Segment Open
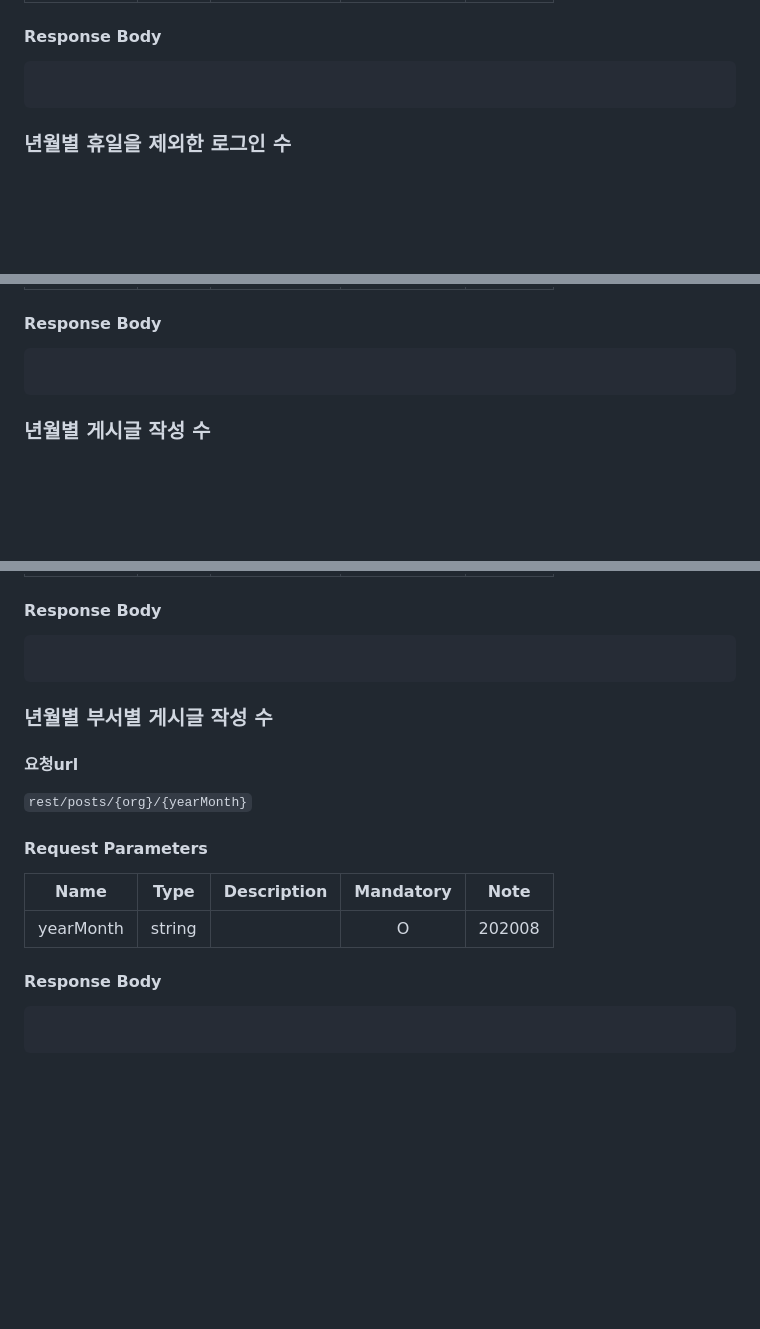
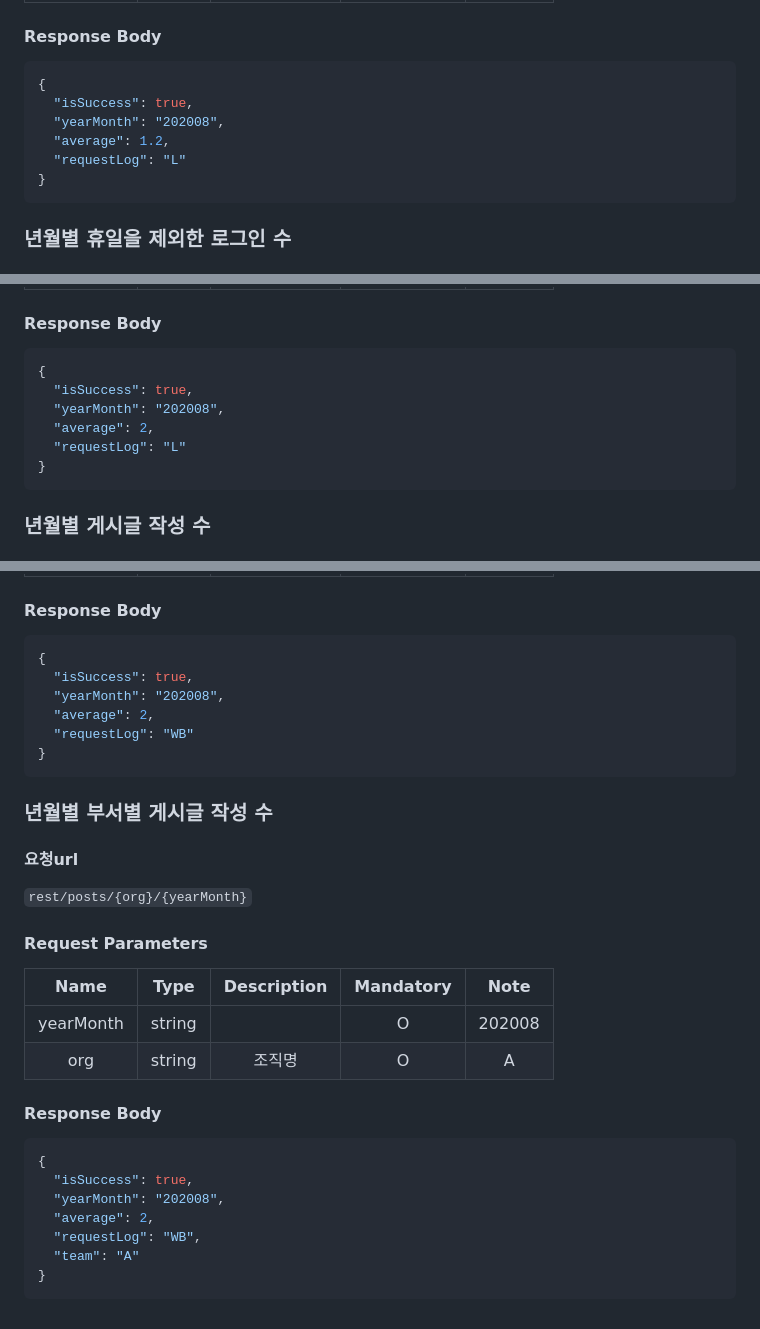
Before and after one commit to HwiYul-G/comento-backend-work, a Markdown page: docs/2week.md, 3 parts joined by grey strips. GitHub-like rendering; blank space fills up the shorter version.

````diff
--- a/docs/2week.md
+++ b/docs/2week.md
@@ -111,7 +91,12 @@
 |yearMonth|string|             |     O     | 202008 |
 #### Response Body
 ```json
-
+{
+  "isSuccess": true,
+  "yearMonth": "202008",
+  "average": 1.2,
+  "requestLog": "L"
+}
 ```
 
 ### 년월별 휴일을 제외한 로그인 수
@@ -123,7 +108,12 @@
 |yearMonth|string|             |     O     | 202008 |
 #### Response Body
 ```json
-
+{
+  "isSuccess": true,
+  "yearMonth": "202008",
+  "average": 2,
+  "requestLog": "L"
+}
 ```
 
 ### 년월별 게시글 작성 수
@@ -135,17 +125,29 @@
 |yearMonth|string|             |     O     | 202008 |
 #### Response Body
 ```json
-
+{
+  "isSuccess": true,
+  "yearMonth": "202008",
+  "average": 2,
+  "requestLog": "WB"
+}
 ```
 
 ### 년월별 부서별 게시글 작성 수
 #### 요청url
 `rest/posts/{org}/{yearMonth}`
 #### Request Parameters
-|     Name     |  Type  | Description | Mandatory |  Note  |
-|:------------:|:------:|:-----------:|:---------:|:------:|
-|yearMonth|string|             |     O     | 202008 |
+|   Name    |  Type  | Description | Mandatory |  Note  |
+|:---------:|:------:|:-----------:|:---------:|:------:|
+| yearMonth |string|             |     O     | 202008 |
+|    org    |string|     조직명     |     O     |   A    |
 #### Response Body
 ```json
-
+{
+  "isSuccess": true,
+  "yearMonth": "202008",
+  "average": 2,
+  "requestLog": "WB",
+  "team": "A"
+}
 ```
````
Also changed, not shown: other parts of docs/2week.md (+13 -33 lines).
Segment Closed
**Work instructions:** From the first line to the last, retype the entries above exactly, minus the pictures.

**Response to the task:**
Before and after one commit to HwiYul-G/comento-backend-work, a Markdown page: docs/2week.md, 3 parts joined by grey strips. GitHub-like rendering; blank space fills up the shorter version.

````diff
--- a/docs/2week.md
+++ b/docs/2week.md
@@ -111,7 +91,12 @@
 |yearMonth|string|             |     O     | 202008 |
 #### Response Body
 ```json
-
+{
+  "isSuccess": true,
+  "yearMonth": "202008",
+  "average": 1.2,
+  "requestLog": "L"
+}
 ```
 
 ### 년월별 휴일을 제외한 로그인 수
@@ -123,7 +108,12 @@
 |yearMonth|string|             |     O     | 202008 |
 #### Response Body
 ```json
-
+{
+  "isSuccess": true,
+  "yearMonth": "202008",
+  "average": 2,
+  "requestLog": "L"
+}
 ```
 
 ### 년월별 게시글 작성 수
@@ -135,17 +125,29 @@
 |yearMonth|string|             |     O     | 202008 |
 #### Response Body
 ```json
-
+{
+  "isSuccess": true,
+  "yearMonth": "202008",
+  "average": 2,
+  "requestLog": "WB"
+}
 ```
 
 ### 년월별 부서별 게시글 작성 수
 #### 요청url
 `rest/posts/{org}/{yearMonth}`
 #### Request Parameters
-|     Name     |  Type  | Description | Mandatory |  Note  |
-|:------------:|:------:|:-----------:|:---------:|:------:|
-|yearMonth|string|             |     O     | 202008 |
+|   Name    |  Type  | Description | Mandatory |  Note  |
+|:---------:|:------:|:-----------:|:---------:|:------:|
+| yearMonth |string|             |     O     | 202008 |
+|    org    |string|     조직명     |     O     |   A    |
 #### Response Body
 ```json
-
+{
+  "isSuccess": true,
+  "yearMonth": "202008",
+  "average": 2,
+  "requestLog": "WB",
+  "team": "A"
+}
 ```
````
Also changed, not shown: other parts of docs/2week.md (+13 -33 lines).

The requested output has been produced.